■ Your objective ■
Copy word for word, please, the lines of the entries below running from the one containing "Before and after one commit to gayounglee57/sparkLab, a" to the one containing "Also changed, not shown: parts of 6 cells of this notebook.", both ends included.

--------

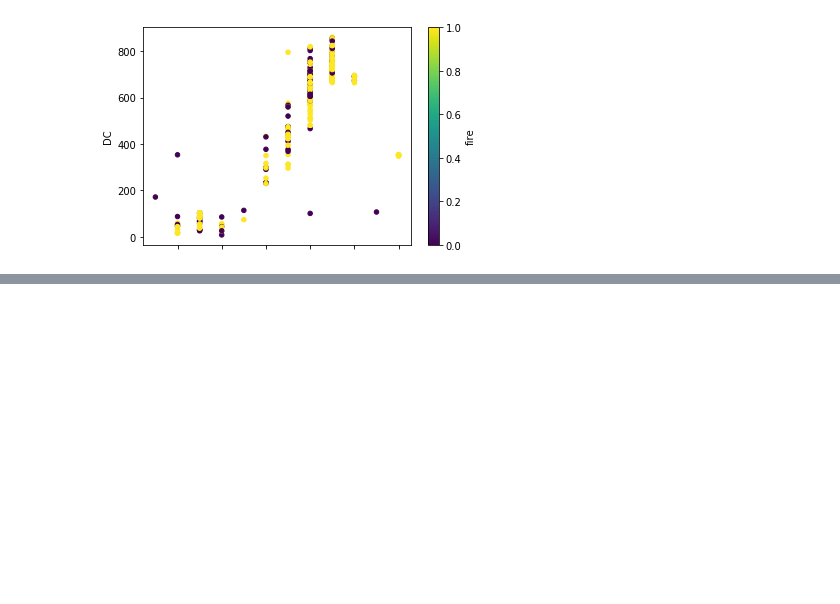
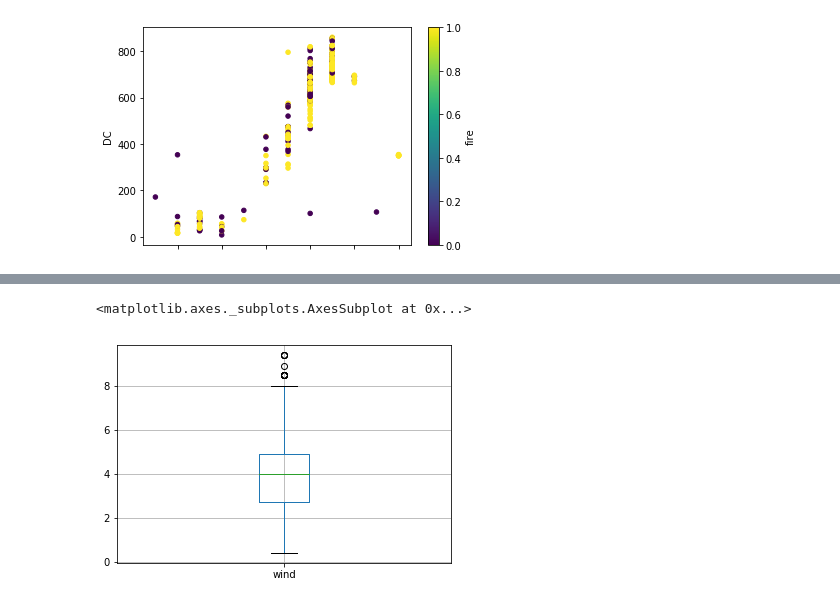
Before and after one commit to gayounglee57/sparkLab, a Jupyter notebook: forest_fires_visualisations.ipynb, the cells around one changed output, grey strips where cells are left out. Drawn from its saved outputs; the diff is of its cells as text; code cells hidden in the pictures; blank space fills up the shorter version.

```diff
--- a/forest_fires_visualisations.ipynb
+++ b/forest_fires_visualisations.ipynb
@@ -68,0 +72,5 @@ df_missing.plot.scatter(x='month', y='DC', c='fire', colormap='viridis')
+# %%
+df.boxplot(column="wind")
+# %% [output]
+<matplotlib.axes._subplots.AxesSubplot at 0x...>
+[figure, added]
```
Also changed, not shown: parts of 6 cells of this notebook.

--------

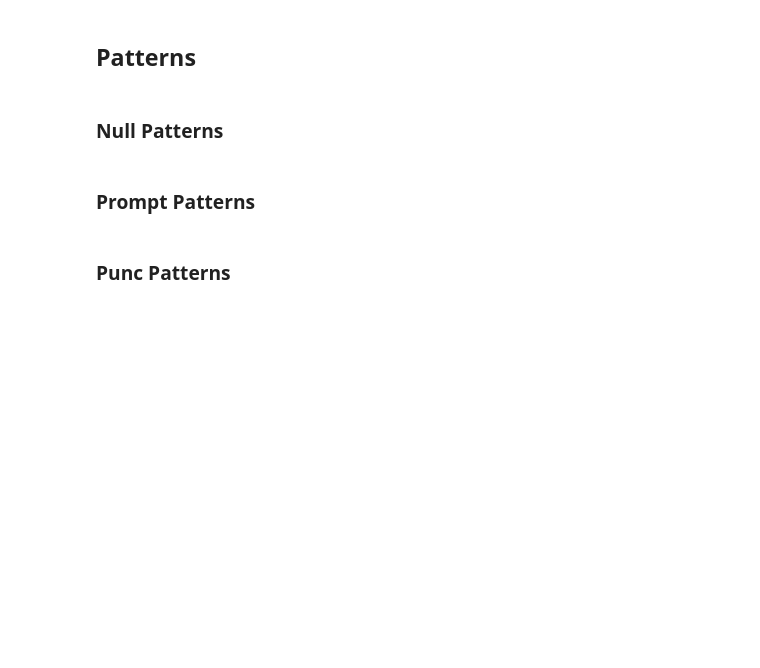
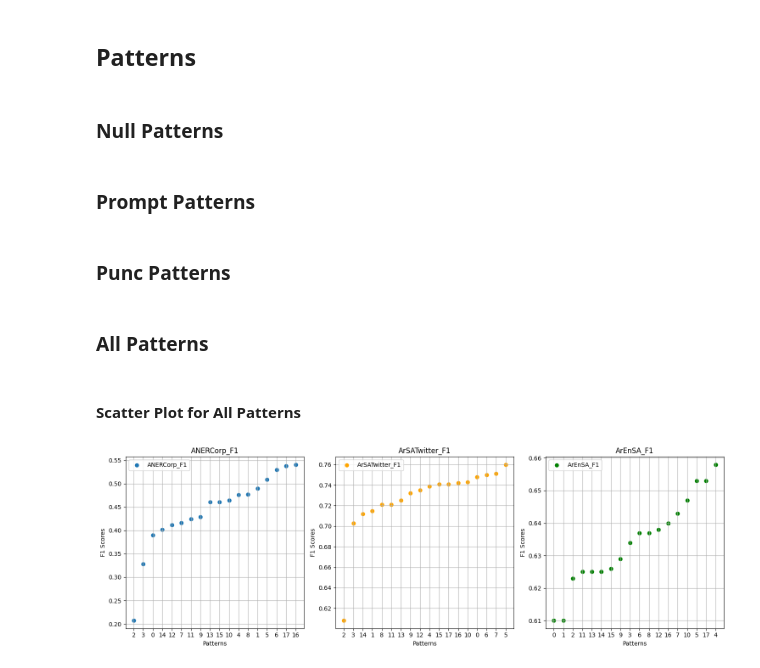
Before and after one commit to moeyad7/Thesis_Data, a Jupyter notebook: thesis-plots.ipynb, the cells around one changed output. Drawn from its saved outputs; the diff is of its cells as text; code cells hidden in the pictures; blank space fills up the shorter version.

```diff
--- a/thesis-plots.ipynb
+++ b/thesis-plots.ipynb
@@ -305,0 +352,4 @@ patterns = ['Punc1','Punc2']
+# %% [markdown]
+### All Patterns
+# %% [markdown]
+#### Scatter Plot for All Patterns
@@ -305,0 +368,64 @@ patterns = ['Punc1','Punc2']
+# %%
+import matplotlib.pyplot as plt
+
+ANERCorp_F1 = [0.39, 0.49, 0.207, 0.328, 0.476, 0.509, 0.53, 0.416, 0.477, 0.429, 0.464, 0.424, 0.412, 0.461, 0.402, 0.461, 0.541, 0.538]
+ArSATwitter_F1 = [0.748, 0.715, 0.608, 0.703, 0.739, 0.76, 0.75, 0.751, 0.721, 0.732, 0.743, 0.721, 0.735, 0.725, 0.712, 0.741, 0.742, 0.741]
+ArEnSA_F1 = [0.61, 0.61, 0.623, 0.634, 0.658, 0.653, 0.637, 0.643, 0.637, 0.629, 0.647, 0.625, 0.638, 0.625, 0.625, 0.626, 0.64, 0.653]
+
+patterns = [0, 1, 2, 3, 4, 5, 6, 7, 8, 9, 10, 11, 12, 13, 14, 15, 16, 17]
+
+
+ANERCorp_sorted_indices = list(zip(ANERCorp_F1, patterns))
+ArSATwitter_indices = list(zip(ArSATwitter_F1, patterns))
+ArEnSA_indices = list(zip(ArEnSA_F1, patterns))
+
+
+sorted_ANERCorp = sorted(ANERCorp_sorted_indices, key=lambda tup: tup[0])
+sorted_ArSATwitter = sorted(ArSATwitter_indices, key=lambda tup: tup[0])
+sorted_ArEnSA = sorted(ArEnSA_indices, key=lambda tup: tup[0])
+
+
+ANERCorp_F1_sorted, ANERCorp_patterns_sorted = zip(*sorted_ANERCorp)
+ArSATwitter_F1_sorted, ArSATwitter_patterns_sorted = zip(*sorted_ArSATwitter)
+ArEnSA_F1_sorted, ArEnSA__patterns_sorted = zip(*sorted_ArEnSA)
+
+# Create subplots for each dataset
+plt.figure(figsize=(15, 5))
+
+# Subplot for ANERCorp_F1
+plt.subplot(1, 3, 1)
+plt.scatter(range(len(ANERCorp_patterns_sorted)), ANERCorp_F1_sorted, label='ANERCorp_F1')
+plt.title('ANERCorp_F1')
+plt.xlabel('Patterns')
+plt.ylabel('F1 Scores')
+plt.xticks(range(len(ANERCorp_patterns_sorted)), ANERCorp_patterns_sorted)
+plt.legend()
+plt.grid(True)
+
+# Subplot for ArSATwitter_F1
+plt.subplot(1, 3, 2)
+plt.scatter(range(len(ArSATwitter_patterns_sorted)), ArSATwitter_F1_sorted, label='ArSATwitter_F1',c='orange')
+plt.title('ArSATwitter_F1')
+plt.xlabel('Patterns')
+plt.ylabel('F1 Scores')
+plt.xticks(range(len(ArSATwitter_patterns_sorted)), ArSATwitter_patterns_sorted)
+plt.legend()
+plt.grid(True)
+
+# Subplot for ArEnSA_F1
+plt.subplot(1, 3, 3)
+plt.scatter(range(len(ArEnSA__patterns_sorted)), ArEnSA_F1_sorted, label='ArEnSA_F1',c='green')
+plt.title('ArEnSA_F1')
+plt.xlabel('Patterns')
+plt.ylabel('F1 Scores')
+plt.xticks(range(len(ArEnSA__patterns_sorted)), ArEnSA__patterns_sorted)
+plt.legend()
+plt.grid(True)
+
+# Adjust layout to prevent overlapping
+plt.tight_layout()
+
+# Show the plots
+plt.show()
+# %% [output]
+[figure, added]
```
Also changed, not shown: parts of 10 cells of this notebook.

--------

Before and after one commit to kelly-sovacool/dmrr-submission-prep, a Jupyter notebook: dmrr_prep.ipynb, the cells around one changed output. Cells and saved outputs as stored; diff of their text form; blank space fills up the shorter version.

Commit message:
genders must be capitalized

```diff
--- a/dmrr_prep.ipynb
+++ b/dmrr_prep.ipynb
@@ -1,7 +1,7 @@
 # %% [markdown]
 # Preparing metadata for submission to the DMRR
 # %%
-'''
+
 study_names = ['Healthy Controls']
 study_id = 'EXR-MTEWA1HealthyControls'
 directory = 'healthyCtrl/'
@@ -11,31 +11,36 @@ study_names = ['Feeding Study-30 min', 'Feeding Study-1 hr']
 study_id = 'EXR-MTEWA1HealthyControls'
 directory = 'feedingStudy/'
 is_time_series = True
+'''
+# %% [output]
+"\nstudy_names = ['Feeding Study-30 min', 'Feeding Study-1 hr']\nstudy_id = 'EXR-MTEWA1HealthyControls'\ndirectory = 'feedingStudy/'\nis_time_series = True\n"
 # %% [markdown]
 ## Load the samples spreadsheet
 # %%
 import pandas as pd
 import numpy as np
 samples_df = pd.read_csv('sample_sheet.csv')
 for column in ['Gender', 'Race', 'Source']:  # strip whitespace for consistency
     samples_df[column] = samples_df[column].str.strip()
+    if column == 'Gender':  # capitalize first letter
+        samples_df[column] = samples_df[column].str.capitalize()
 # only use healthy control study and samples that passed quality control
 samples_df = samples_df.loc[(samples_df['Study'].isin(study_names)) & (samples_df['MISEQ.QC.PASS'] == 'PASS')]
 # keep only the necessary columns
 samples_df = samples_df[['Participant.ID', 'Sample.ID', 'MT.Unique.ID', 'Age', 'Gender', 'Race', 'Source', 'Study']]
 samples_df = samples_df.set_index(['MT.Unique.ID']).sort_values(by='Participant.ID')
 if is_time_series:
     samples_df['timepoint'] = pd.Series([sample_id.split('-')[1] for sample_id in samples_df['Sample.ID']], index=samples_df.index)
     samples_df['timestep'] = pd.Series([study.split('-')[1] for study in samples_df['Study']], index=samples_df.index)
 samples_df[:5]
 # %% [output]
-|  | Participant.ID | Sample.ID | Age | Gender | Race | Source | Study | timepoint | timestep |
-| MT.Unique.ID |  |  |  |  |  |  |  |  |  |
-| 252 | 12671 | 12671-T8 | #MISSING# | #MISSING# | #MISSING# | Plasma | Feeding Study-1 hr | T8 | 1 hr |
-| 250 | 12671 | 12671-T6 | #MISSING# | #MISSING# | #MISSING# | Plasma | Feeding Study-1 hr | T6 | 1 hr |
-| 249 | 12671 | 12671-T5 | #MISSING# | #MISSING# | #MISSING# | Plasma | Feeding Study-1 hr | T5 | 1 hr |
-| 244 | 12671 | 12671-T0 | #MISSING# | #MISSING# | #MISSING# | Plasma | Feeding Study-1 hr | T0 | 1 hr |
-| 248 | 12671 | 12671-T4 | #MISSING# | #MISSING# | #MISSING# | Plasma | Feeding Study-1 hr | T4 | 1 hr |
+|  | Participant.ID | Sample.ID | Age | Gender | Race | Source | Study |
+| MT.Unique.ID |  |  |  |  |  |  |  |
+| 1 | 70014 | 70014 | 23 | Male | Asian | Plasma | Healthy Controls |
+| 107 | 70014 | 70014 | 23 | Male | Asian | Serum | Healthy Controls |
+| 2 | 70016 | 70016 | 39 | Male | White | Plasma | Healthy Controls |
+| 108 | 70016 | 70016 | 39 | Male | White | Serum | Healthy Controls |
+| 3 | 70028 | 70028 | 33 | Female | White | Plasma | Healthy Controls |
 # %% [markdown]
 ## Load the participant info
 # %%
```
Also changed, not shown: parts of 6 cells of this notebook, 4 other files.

--------

■ Your response ■
Before and after one commit to gayounglee57/sparkLab, a Jupyter notebook: forest_fires_visualisations.ipynb, the cells around one changed output, grey strips where cells are left out. Drawn from its saved outputs; the diff is of its cells as text; code cells hidden in the pictures; blank space fills up the shorter version.

```diff
--- a/forest_fires_visualisations.ipynb
+++ b/forest_fires_visualisations.ipynb
@@ -68,0 +72,5 @@ df_missing.plot.scatter(x='month', y='DC', c='fire', colormap='viridis')
+# %%
+df.boxplot(column="wind")
+# %% [output]
+<matplotlib.axes._subplots.AxesSubplot at 0x...>
+[figure, added]
```
Also changed, not shown: parts of 6 cells of this notebook.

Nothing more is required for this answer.